The NSIDC’s sea ice extent graph (above, for July 13) clearly shows the increase in melt, but there is still a substantial gap — over 0.5 million km2 — between the two years. This is, however, the time of year when the melt season goes into overdrive, with sunshine pouring energy into the Arctic 24 hours a day.
Continue reading “Arctic summer 2013: fragile ice pack feeling the pressure”
In this guest post Neven Acropolis, the man behind the excellent Arctic Sea Ice blog, looks at the reasons why we need to pay attention to the rapid loss of sea ice in the Arctic Ocean.
Arctic sea ice became a recurrent feature on planet Earth around 47 million years ago. Since the start of the current ice age, about 2.5 million years ago, the Arctic Ocean has been completely covered with sea ice. Only during interglacials, like the one we are in now, does some of the sea ice melt during summer, when the top of the planet is oriented a bit more towards the Sun and receives large amounts of sunlight for several summer months. Even then, when winter starts, the ice-free portion of the Arctic Ocean freezes over again with a new layer of sea ice.

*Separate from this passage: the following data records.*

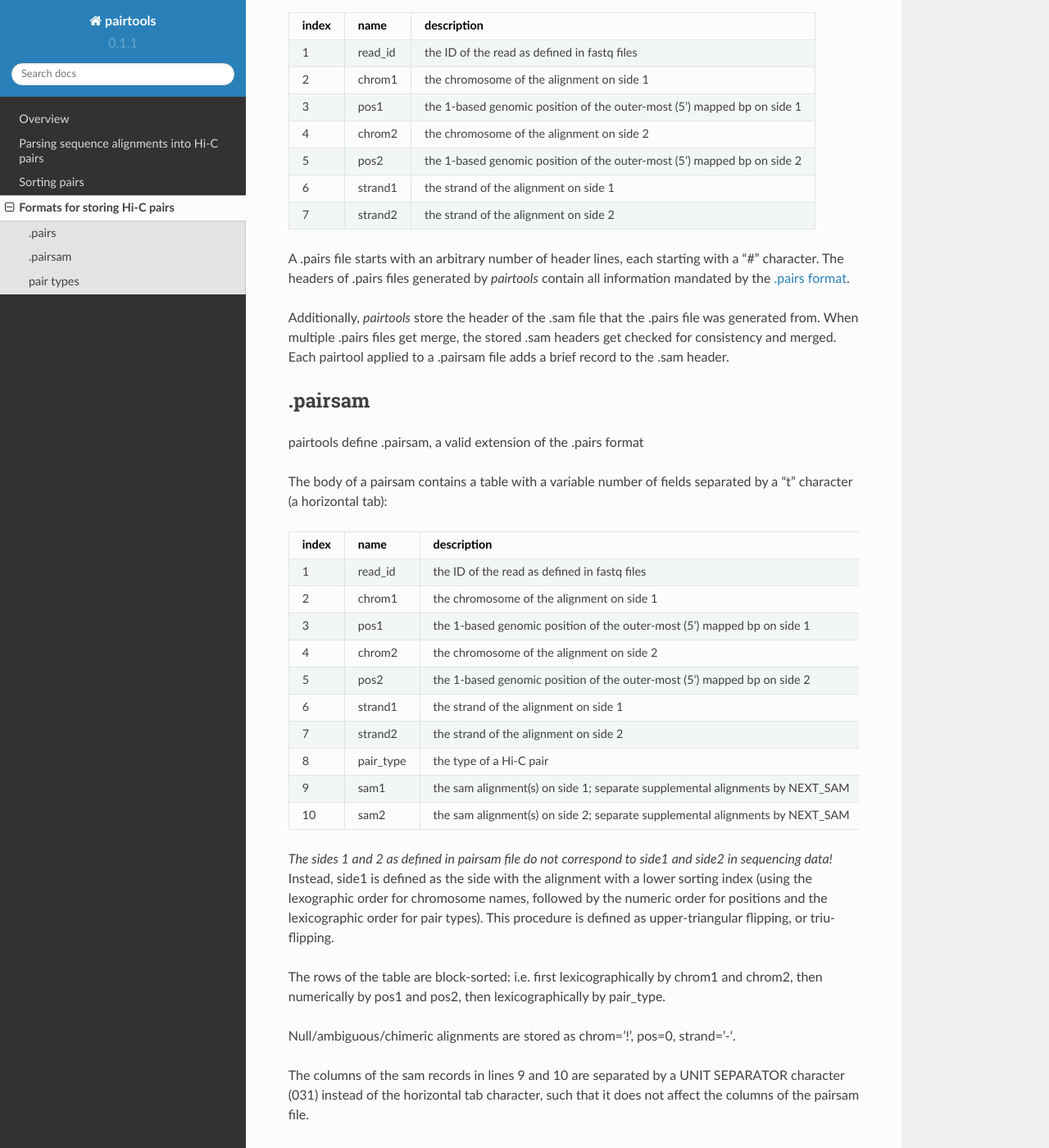
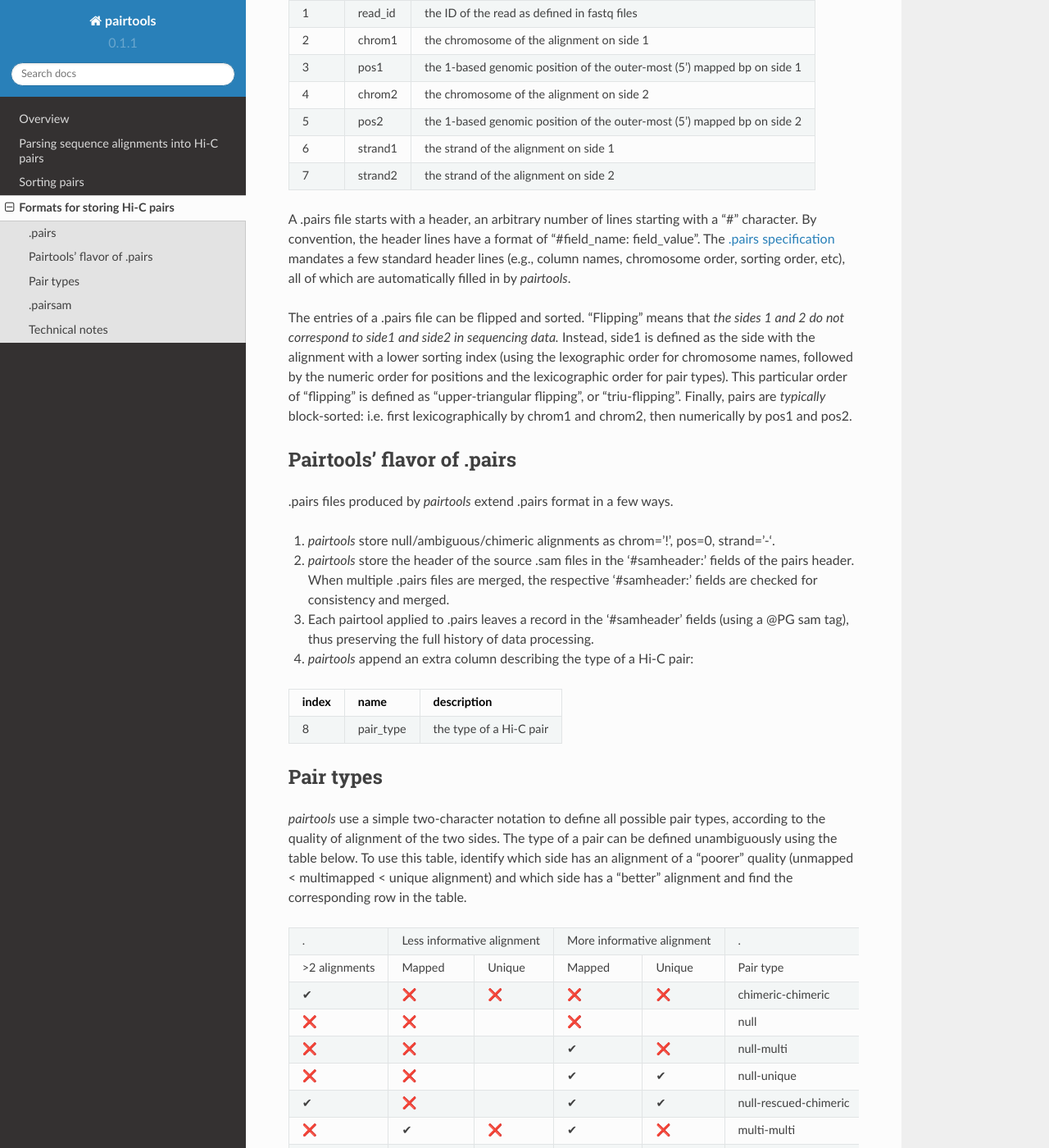
Before and after one commit to open2c/pairtools, a Sphinx documentation site: the page built from doc/formats.rst, in a window 1280 px wide and 1400 px high, scrolled down 393 px. Shown: the whole window at 82% size. Built offline with Sphinx 7.4.7 and the Read the Docs theme 2.0.0, drawn with Linux system fonts in a browser that asks for light colours; pages that are not in the unit, such as notebooks, are missing from menus; some of the changed text lies outside the part shown.

Commit message:
docs: update notes on formats

```diff
--- a/doc/formats.rst
+++ b/doc/formats.rst
@@ -4,15 +4,14 @@ Formats for storing Hi-C pairs
 .pairs
 ------
 
-.pairs, a simple tabular format to store the information
-on ligation junctions detected in sequences of DNA molecules generated by Hi-C
-experiments.
-
-The `.pairs specification <https://github.com/4dn-dcic/pairix/blob/master/pairs_format_specification.md>`_,
+`.pairs` is a simple tabular format for storing DNA contacts detected in
+a Hi-C experiment.  The detailed
+`.pairs specification <https://github.com/4dn-dcic/pairix/blob/master/pairs_format_specification.md>`_
 is defined by the 4DN Consortium.
 
 The body of a .pairs contains a table with a variable number of fields separated by
-a "\t" character (a horizontal tab):
+a "\\t" character (a horizontal tab). The .pairs specification fixes the content
+and the order of the first seven columns:
 
 ======== =========== ===============================================================================
  index    name        description
@@ -26,78 +25,54 @@ a "\t" character (a horizontal tab):
  7        strand2     the strand of the alignment on side 2
 ======== =========== ===============================================================================
 
-A .pairs file starts with an arbitrary number of header lines, each starting with
-a "#" character.
-The headers of .pairs files generated by `pairtools` contain all information mandated by the
-`.pairs format <https://github.com/4dn-dcic/pairix/blob/master/pairs_format_specification.md>`_.
+A .pairs file starts with a header, an arbitrary number of lines starting
+with a "#" character. By convention, the header lines have a format of
+"#field_name: field_value".
+The `.pairs specification <https://github.com/4dn-dcic/pairix/blob/master/pairs_format_specification.md>`_
+mandates a few standard header lines (e.g., column names,
+chromosome order, sorting order, etc), all of which are
+automatically filled in by `pairtools`.
 
-Additionally, `pairtools` store the header of the .sam file that the .pairs file was
-generated from. When multiple .pairs files get merge, the stored .sam headers
-get checked for consistency and merged. Each pairtool applied to a .pairsam
-file adds a brief record to the .sam header.
+The entries of a .pairs file can be flipped and sorted. "Flipping" means
+that *the sides 1 and 2 do not correspond to side1 and side2 in sequencing data.*
+Instead, side1 is defined as the side with the
+alignment with a lower sorting index (using the lexographic order for
+chromosome names, followed by the numeric order for positions and the
+lexicographic order for pair types). This particular order of "flipping" is
+defined as "upper-triangular flipping", or "triu-flipping". Finally, pairs are
+*typically* block-sorted: i.e. first lexicographically by chrom1 and chrom2,
+then numerically by pos1 and pos2.
 
-.pairsam
---------
+Pairtools' flavor of .pairs
+---------------------------
 
-pairtools define .pairsam, a valid extension of the .pairs format
+.pairs files produced by `pairtools` extend .pairs format in a few ways.
 
+1. `pairtools` store null/ambiguous/chimeric alignments as chrom='!', pos=0, strand='-'.
 
-The body of a pairsam contains a table with a variable number of fields separated by
-a "\t" character (a horizontal tab):
+#. `pairtools` store the header of the source .sam files in the
+   '#samheader:' fields of the pairs header. When multiple .pairs files are merged,
+   the respective '#samheader:' fields are checked for consistency and merged.
+
+#. Each pairtool applied to .pairs leaves a record in the '#samheader' fields
+   (using a @PG sam tag), thus preserving the full history of data processing.
+
+#. `pairtools` append an extra column describing the type of a Hi-C pair:
 
 ======== =========== ===============================================================================
  index    name        description
 ======== =========== ===============================================================================
- 1        read_id     the ID of the read as defined in fastq files
- 2        chrom1      the chromosome of the alignment on side 1
- 3        pos1        the 1-based genomic position of the outer-most (5') mapped bp on side 1
- 4        chrom2      the chromosome of the alignment on side 2
- 5        pos2        the 1-based genomic position of the outer-most (5') mapped bp on side 2
- 6        strand1     the strand of the alignment on side 1
- 7        strand2     the strand of the alignment on side 2
  8        pair_type   the type of a Hi-C pair
- 9        sam1        the sam alignment(s) on side 1; separate supplemental alignments by NEXT_SAM
- 10       sam2        the sam alignment(s) on side 2; separate supplemental alignments by NEXT_SAM
 ======== =========== ===============================================================================
 
-*The sides 1 and 2 as defined in pairsam file do not correspond to side1 and
-side2 in sequencing data!* Instead, side1 is defined as the side with the
-alignment with a lower sorting index (using the lexographic order for
-chromosome names, followed by the numeric order for positions and the
-lexicographic order for pair types). This procedure is defined as
-upper-triangular flipping, or triu-flipping.
-
-The rows of the table are block-sorted: i.e. first lexicographically
-by chrom1 and chrom2, then numerically by pos1 and pos2, then lexicographically
-by pair_type.
-
-Null/ambiguous/chimeric alignments are stored as chrom='!', pos=0, strand='-'.
-
-The columns of the sam records in lines 9 and 10 are separated by a UNIT
-SEPARATOR character (\031) instead of the horizontal tab character, such that
-it does not affect the columns of the pairsam file.
-
-Notes of the motivation behind some of the technical decisions in the definition
-of pairsam:
-- while the information in columns 1-8 may appear redundant to sam alignments in
-the columns 9+, extracting this information is non-trivial and thus is better
-done only once with results stored.
-- storing sam entries together with pairs drastically speeds up and simplifies
-several operations like filtering and tagging of unmapped/ambiguous/duplicated
-Hi-C molecules.
-- pair flipping and sorting is essential for the processing steps like PCR
-duplicate removal and aggregation.
-- the exclamation mark "!" is used as a character for unmapped chromosomes
-because it has a lexicographic sorting order lower than that of "0", good
-interpretability and no other reserved technical roles.
-
-pair types
+Pair types
 ----------
 
-pairtools uses a simple two-character notation to define all possible pair types
-by the quality of alignment. For each pair, its type can be defined unambiguously
-using the table below. To use this table, identify which side has an alignment
-of a "poorer" quality (unmapped < multimapped < unique alignment)
+`pairtools` use a simple two-character notation to define all possible pair
+types, according to the quality of alignment of the two sides. The type of a pair
+can be defined unambiguously using the table below. To use this table,
+identify which side has an alignment of a "poorer" quality
+(unmapped < multimapped < unique alignment)
 and which side has a "better" alignment and find the corresponding row in the table.
 
 =============== ========= ==================== ========= =================== ======================== ========== ===========
@@ -122,8 +97,8 @@ and which side has a "better" alignment and find the corresponding row in the ta
 
 .. [2] some chimeric reads correspond to valid Hi-C molecules formed via a single
    ligation event, with the ligation junction sequenced through on one side.
-   Following the procedure introduced in [HiC-Pro](https://github.com/nservant/HiC-Pro)
-   [Juicer](https://github.com/theaidenlab/juicer), pairtools rescue such
+   Following the procedure introduced in `HiC-Pro <https://github.com/nservant/HiC-Pro>`_
+   and `Juicer <https://github.com/theaidenlab/juicer>`_, `pairtools` rescue such
    molecules, report their outer-most mapped positions and tag them as "UR" or "RU" pair type.
    Such molecules can and should be used in downstream analysis.
 
@@ -131,5 +106,45 @@ and which side has a "better" alignment and find the corresponding row in the ta
    tags them as "DD" pair type. These pairs should be excluded from downstream
    analyses.
 
+.pairsam
+--------
+
+`pairtools` also define .pairsam, a valid extension of the .pairs format.
+On top of the pairtools' flavor of .pairs, .pairsam format adds two extra
+columns containing the alignments from which the Hi-C pair was extracted:
+
+======== =========== ===============================================================================
+ index    name        description
+======== =========== ===============================================================================
+ 9        sam1        the sam alignment(s) on side 1; separate supplemental alignments by NEXT_SAM
+ 10       sam2        the sam alignment(s) on side 2; separate supplemental alignments by NEXT_SAM
+======== =========== ===============================================================================
+
+Note that, normally, the fields of a sam alignment are separated by a horizontal
+tab character (\\t), which we already use to separate .pairs columns. To
+avoid confusion, we replace the tab character in sam entries stored in sam1 and
+sam2 columns with a UNIT SEPARATOR character (\\031).
+
+Finally, sam1 and sam2 can store multiple .sam alignments, separated by a string
+'\\031NEXT_SAM\\031'
+
+Technical notes
+---------------
+
+The motivation behind some of the technical decisions in the definition
+of .pairsam:
+
+- while the information in columns 1-8 may appear redundant to sam alignments in
+  the columns 9+, extracting this information is non-trivial and thus is better
+  done only once with results stored.
+- storing sam entries together with pairs drastically speeds up and simplifies
+  several operations like filtering and tagging of unmapped/ambiguous/duplicated
+  Hi-C molecules.
+- the exclamation mark "!" is used as a character for unmapped chromosomes
+  because it has a lexicographic sorting order lower than that of "0", good
+  interpretability and no other reserved technical roles.
+
+
+
 .. |check| unicode:: U+2714 .. check
 .. |cross| unicode:: U+274C .. cross
--- a/doc/sorting.rst
+++ b/doc/sorting.rst
@@ -16,3 +16,8 @@ done during parsing
 
 Sorting
 -------
+
+- pair flipping and sorting is essential for the processing steps like PCR
+duplicate removal and aggregation.
+
+pairtools also sort by pair_type
```
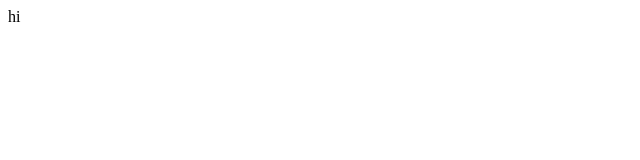
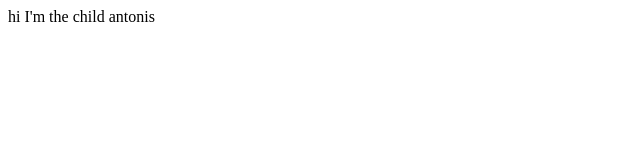
Before and after one commit to antoniszaravelas/portfolio-react-typescript, a React (Create React App) app: page / in a window 1280 px wide. Shown: the top 160 px of the page, without its empty margins (0-640 px from the left). Built offline with nearby package versions, Linux system fonts and the light colour scheme.

Commit message:
playing with props

```diff
--- a/src/index.tsx
+++ b/src/index.tsx
@@ -1,10 +1,11 @@
 import ReactDOM from 'react-dom';
+import Parent from './props/Parent';
 
 const App = () => {
   return (
-    <div>hi</div>
+    <Parent />
   )
 }
 
 
-ReactDOM.render(<App/>, document.getElementById("root"));
+ReactDOM.render(<App />, document.getElementById("root"));
```
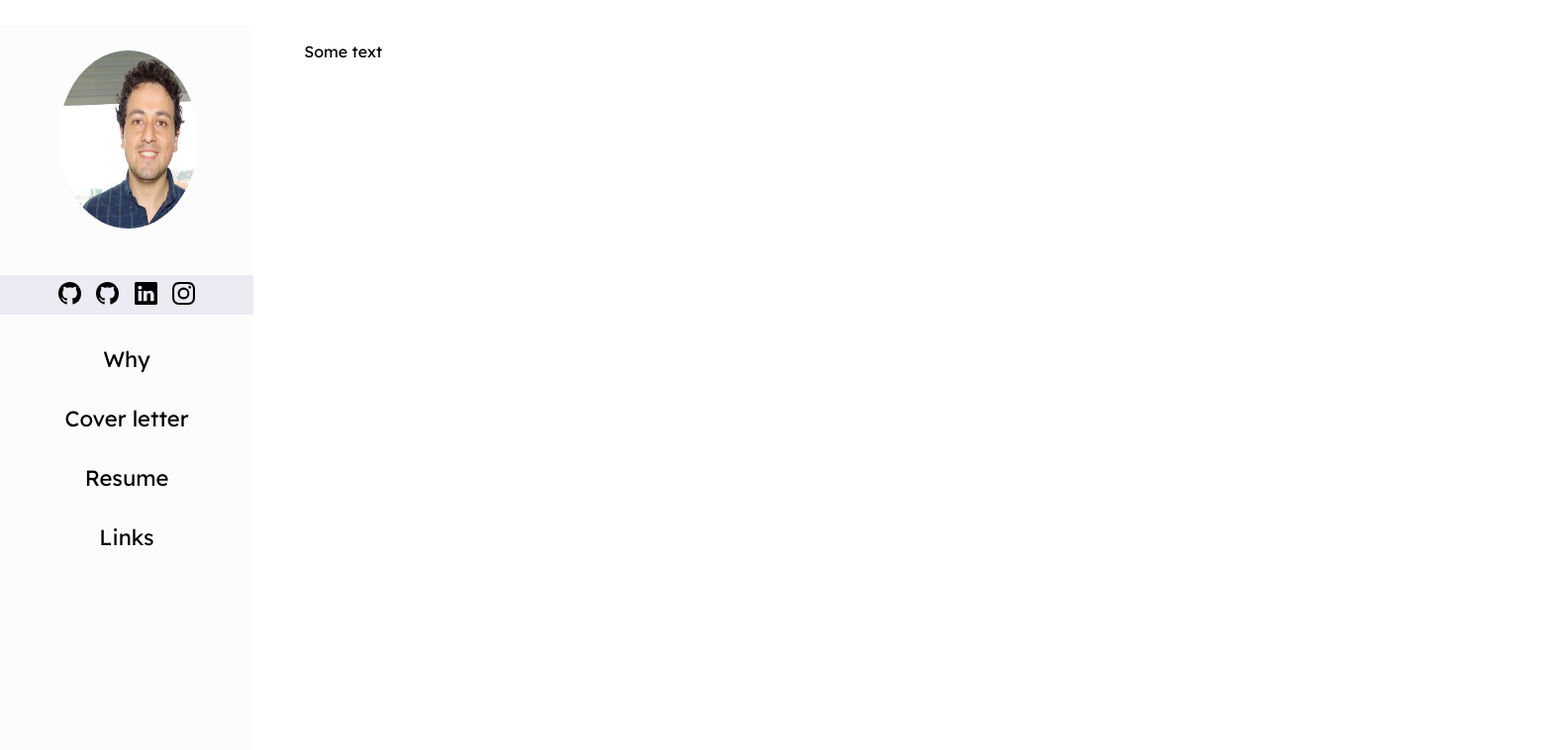
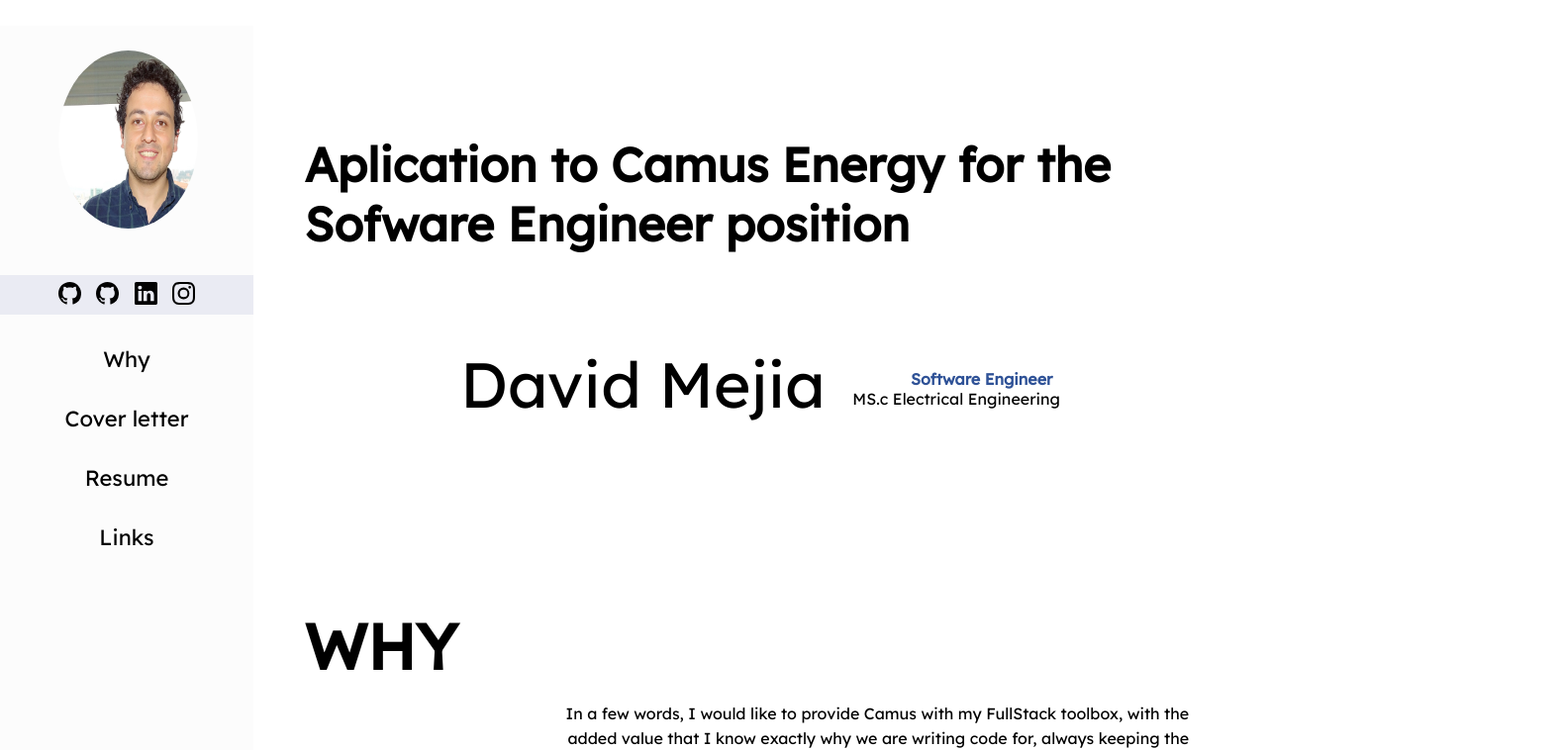
Before and after one commit to manuel-gutierrez/dm-profile, a React (Create React App) app: page / in a window 1280 px wide. Shown: the top 758 px of the page at 99% size, 1580 px wide, since content can reach past the window. Built offline with nearby package versions, Linux system fonts and the light colour scheme.

Commit message:
Revert "refactor:"
This reverts commit 4cd14eec6fefafa3a743f3fab0fa5608d6ccf0fc.

```diff
--- a/src/Pages/Home.js
+++ b/src/Pages/Home.js
@@ -1,11 +1,25 @@
 import classes from "./Home.module.css";
+import Why from "./why/Why"
+import Divider from "../Components/Divider";
+import Cv from "./cv/Cv";
+import CoverLetter from "./CoverLetter/CoverLetter";
+import Links from "./Links/Links";
+import Presentation from "./Presentation/Presentation";
 
 const Home = () => {
-	return (
-		<div className={classes.main}>
-			<p> Some text</p>
-		</div>
-	);
-};
+    return (
+        <div className={classes.main}>
+            <Presentation />
+            <Divider />
+            <Why />
+            <Divider />
+            <CoverLetter />
+            <Divider />
+            <Cv />
+            <Divider />
+            <Links />
+        </div>
+    )
+}
 
 export default Home;
```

Since the dawn of human civilisation, 5000 to 8000 years ago, this annual ebb and flow of melting and freezing Arctic sea ice has been more or less consistent. There were periods when more ice melted during summer, and periods when less melted. However, a radical shift has occurred in recent times.
Ever since satellites allowed a detailed view of the Arctic and its ice, a pronounced decrease in summer sea ice cover has been observed (with this year setting a new record low). When the IPCC released its Fourth Assessment Report in 2007, it was generally thought that the Arctic could become ice-free somewhere near the end of this century. But changes in the Arctic have progressed at such speed that most experts now think 2030 might see an ice-free Arctic for the first time. Some say it could even happen this decade.
What makes this event significant, is the role Arctic sea ice plays as a reflector of solar energy. Ice is white and therefore reflects a large part of incoming sunlight back out to space. But where there is no ice, dark ocean water absorbs most of the sunlight and thus heats up. The less ice there is, the more the water heats up, melting more ice. This feedback has all kinds of consequences for the Arctic region.
Continue reading “Why Arctic sea ice shouldn’t leave anyone cold”